**TASK DETAILS**
This exercise calls for a copy of every line in the listing below that carries the word "data".
--- --- ---
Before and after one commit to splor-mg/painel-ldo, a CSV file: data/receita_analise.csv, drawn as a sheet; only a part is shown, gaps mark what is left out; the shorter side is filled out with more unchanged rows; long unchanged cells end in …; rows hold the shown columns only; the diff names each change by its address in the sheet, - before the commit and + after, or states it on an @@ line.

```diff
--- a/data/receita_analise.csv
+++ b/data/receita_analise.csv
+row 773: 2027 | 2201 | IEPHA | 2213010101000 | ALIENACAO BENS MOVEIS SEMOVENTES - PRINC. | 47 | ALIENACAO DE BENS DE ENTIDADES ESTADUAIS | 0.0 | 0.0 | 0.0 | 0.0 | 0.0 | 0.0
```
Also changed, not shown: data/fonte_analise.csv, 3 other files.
--- --- ---
**ANSWER SPACE**
Before and after one commit to splor-mg/painel-ldo, a CSV file: data/receita_analise.csv, drawn as a sheet; only a part is shown, gaps mark what is left out; the shorter side is filled out with more unchanged rows; long unchanged cells end in …; rows hold the shown columns only; the diff names each change by its address in the sheet, - before the commit and + after, or states it on an @@ line.
--- a/data/receita_analise.csv
+++ b/data/receita_analise.csv
Also changed, not shown: data/fonte_analise.csv, 3 other files.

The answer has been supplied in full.